Exercise. Go through the material below, count the lines with the word "onclick", and reply with the count alone.

Exercise data.
◆ ◆ ◆
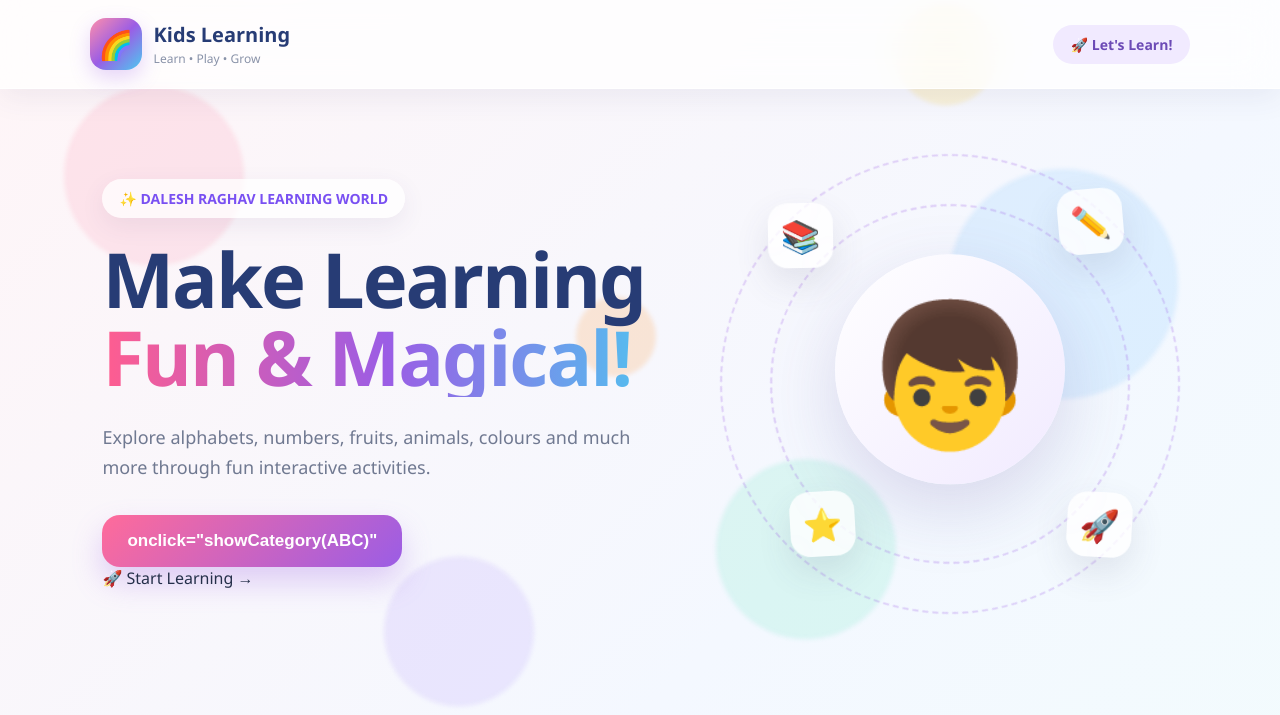
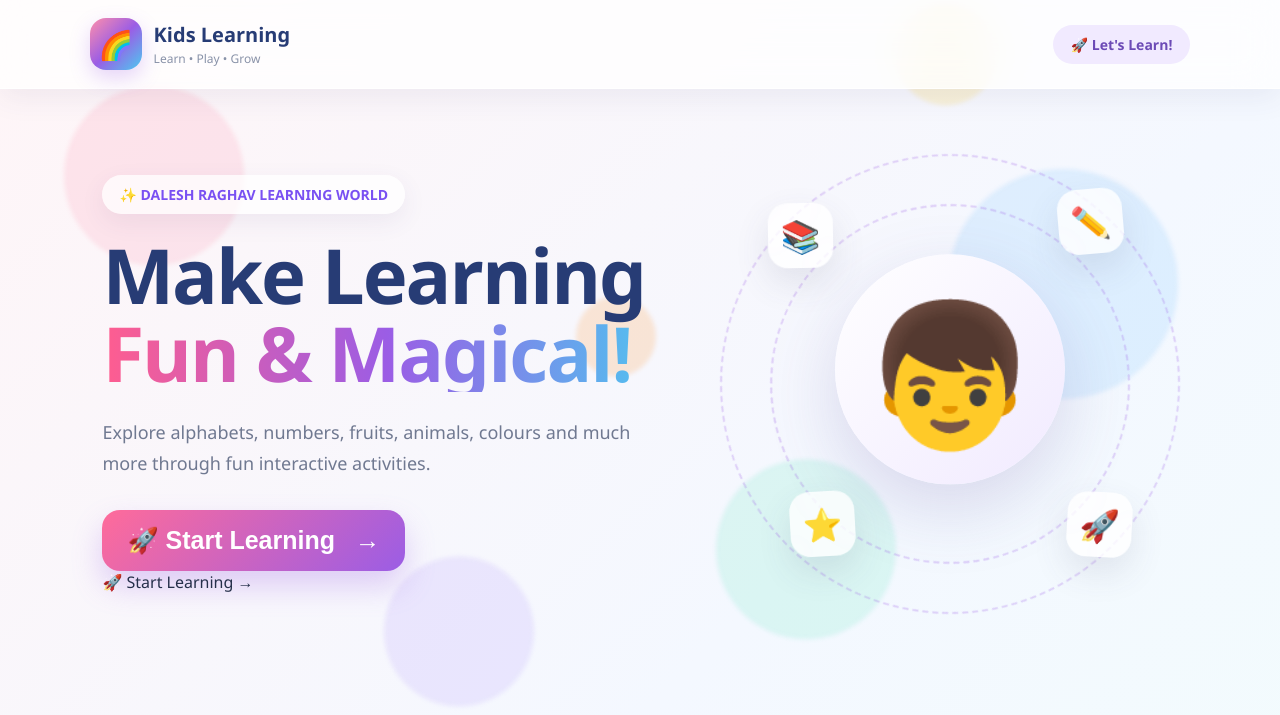
Before and after one commit to Daleshraghav/Kids-Learning-World, a Flask app: page / in a window 1280 px wide. Shown: the top 715 px of the page. Run offline with Flask 3, Linux system fonts and the light colour scheme.

Commit message:
Fix button onclick attribute for start button

```diff
--- a/templates/index.html
+++ b/templates/index.html
@@ -70,9 +70,10 @@
                     through fun interactive activities.
                 </p>
 
-                <button class="start-button">
-                        onclick="showCategory(ABC)"
-                </button>
+               <button class="start-button" onclick="showCategory('ABC')">
+    <span>🚀 Start Learning</span>
+    <span class="btn-arrow">→</span>
+</button>
 
                     🚀 Start Learning
 
```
◆ ◆ ◆
Solution. 3